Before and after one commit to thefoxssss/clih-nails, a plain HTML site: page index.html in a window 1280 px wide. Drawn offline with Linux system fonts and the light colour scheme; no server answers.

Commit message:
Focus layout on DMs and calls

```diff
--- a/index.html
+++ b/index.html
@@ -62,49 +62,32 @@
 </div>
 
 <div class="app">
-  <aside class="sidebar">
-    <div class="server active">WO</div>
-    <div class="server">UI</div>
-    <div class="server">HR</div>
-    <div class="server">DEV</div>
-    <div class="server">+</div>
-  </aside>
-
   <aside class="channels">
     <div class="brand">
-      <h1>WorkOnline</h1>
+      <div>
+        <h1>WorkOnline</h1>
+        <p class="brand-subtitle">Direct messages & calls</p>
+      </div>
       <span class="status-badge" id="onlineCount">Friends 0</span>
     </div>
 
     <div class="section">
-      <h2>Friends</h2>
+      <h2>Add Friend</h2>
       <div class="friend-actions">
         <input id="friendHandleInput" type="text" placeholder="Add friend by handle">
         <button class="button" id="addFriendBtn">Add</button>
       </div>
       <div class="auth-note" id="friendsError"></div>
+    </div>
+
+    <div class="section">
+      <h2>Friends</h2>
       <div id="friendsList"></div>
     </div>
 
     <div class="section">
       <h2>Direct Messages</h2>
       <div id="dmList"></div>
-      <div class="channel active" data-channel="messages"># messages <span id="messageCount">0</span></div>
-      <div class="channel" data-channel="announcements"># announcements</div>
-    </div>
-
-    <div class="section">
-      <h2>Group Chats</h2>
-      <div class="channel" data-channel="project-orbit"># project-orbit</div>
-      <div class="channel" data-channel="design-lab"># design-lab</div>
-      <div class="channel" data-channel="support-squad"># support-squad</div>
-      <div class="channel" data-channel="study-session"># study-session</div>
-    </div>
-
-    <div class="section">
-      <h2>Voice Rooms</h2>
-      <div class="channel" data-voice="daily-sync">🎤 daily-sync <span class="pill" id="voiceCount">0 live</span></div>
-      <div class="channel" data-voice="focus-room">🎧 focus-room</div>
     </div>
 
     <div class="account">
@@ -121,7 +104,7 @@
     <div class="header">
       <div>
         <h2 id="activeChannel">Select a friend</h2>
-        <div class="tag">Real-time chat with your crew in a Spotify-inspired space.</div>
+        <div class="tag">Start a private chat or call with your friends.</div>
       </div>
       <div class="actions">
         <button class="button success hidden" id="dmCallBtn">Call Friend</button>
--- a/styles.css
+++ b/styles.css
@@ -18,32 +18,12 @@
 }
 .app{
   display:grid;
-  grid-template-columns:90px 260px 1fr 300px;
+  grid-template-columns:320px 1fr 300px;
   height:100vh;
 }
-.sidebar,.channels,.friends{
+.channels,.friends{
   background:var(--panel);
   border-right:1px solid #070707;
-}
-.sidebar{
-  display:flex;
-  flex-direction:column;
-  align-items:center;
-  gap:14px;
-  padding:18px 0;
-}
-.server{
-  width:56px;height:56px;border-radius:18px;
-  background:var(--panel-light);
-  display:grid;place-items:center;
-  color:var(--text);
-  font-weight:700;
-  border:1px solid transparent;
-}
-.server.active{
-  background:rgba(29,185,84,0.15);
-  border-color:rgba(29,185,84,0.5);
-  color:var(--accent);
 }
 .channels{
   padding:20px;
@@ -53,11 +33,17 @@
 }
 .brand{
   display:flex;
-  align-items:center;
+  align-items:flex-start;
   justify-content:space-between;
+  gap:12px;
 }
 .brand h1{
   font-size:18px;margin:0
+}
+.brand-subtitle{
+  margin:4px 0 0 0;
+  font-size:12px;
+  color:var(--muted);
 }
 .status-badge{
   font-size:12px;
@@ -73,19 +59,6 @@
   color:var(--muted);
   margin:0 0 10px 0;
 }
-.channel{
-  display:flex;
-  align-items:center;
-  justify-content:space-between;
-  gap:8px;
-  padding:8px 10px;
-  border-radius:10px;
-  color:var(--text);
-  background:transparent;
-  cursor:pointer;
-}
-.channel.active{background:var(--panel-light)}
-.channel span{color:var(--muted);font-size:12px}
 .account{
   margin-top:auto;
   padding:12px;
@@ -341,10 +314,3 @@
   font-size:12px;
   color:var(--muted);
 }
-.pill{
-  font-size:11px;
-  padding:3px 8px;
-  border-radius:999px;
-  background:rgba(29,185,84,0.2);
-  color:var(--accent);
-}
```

Your objective: Go through the entries above and copy out every line that includes the word "span".

Answer to this exercise:
       <span class="status-badge" id="onlineCount">Friends 0</span>
-      <div class="channel active" data-channel="messages"># messages <span id="messageCount">0</span></div>
-      <div class="channel" data-voice="daily-sync">🎤 daily-sync <span class="pill" id="voiceCount">0 live</span></div>
-.channel span{color:var(--muted);font-size:12px}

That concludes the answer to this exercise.